Sales dip raises doubts on US recovery
By Alan Rappeport in New York
Copyright The Financial Times Limited 2010
Published: June 11 2010 14:08 | Last updated: June 11 2010 16:50
US retail sales recorded a surprise drop in May, breaking a seven-month stretch of solid increases and signalling that the US consumer remains stubbornly fragile.
Sales fell by 1.2 per cent last month, commerce department figures showed on Friday. That failed to meet economists’ expectations that they would continue climbing, as purchases were pulled back by a drop in demand for building materials and customers held off on buying new summer clothes.
Retail sales have been climbing steadily in the last year, increasing by 6.9 per cent from May 2009, as consumers reaped the benefits of surging equity markets and recovering home prices. Friday’s figures tarnished some of that, and the sharpest monthly decline since last September provoked some analysts to downgrade their economic outlooks.
“This data then certainly fits with a sub-par recovery with tentative evidence of some lost momentum into the spring,” said Alan Ruskin, strategist at RBS Securities, noting that weaker consumption could dent gross domestic product projections for the coming quarter.
The disappointing data rattled US markets, with investors already feeling anxious after last week’s tepid non-farm payrolls report showed that the US economy added just 41,000 private sector jobs last month.
Ian Shepherdson, chief US economist at High Frequency Economics, said that some of the recent strength in sales was due to consumers spending their tax rebates and from demand spurred by rebates for energy-efficient appliances.
“With these effects all now gone, the weaker underlying picture is revealed,” Mr Shepherdson said.
Building materials sales crumbled in May, falling by 9.3 per cent after strong rises during the prior two months that were fuelled by homeowners fixing up their houses in the wake of a harsh winter. Car sales, petrol purchases and buying at general merchandise and department stores were also thin last month.
But in spite of the monthly decline, there were some shades of optimism in Friday’s figures.
Electronics shops reported greater demand, and sales were up at sporting goods retailers and grocery stores.
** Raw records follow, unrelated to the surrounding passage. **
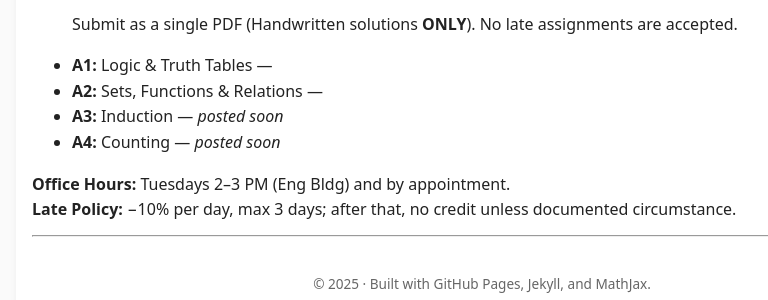
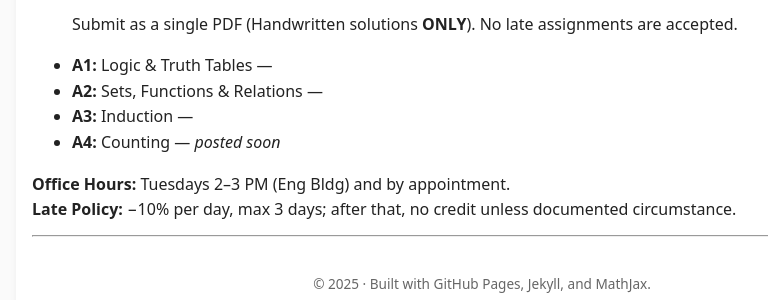
Before and after one commit to SaleemKamaludin/SaleemKamaludin.github.io, a Jekyll site: the page built from courses/comp1604/assignments/index.md, in a window 1280 px wide. Shown: the part 232-532 px from the top of the page, without its empty margins (158-926 px from the left). Built offline with Jekyll 4.4.1, drawn with Linux system fonts in a browser that asks for light colours.

Commit message:
Update index.md

```diff
--- a/courses/comp1604/assignments/index.md
+++ b/courses/comp1604/assignments/index.md
@@ -10,7 +10,7 @@ permalink: /courses/comp1604/assignments/
 
 - **A1:** Logic & Truth Tables —
 - **A2:** Sets, Functions & Relations —
-- **A3:** Induction — _posted soon_
+- **A3:** Induction —
 - **A4:** Counting — _posted soon_
 
 **Office Hours:** Tuesdays 2–3 PM (Eng Bldg) and by appointment.
```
April’s results were also stronger than previously thought, with sales revised to show a rise of 0.6 per cent.
Some economists downplayed the May decline as the result of bad weather and a effect of a late Memorial Day holiday on shoppers.
Analysts pointed to optimism in a separate Reuters/University of Michigan survey, showing that consumer sentiment in June rose to its highest level in more than two years.
Businesses also continued to demonstrate confidence, according to the commerce department, boosting their April inventories to a 10-month high in anticipation that sales will stay strong.
“Looking forward, the growth in household labour income and the ongoing improvement in consumer sentiment should lend support to continued growth in real consumer spending,” said Michael Feroli, an economist at JPMorgan Chase.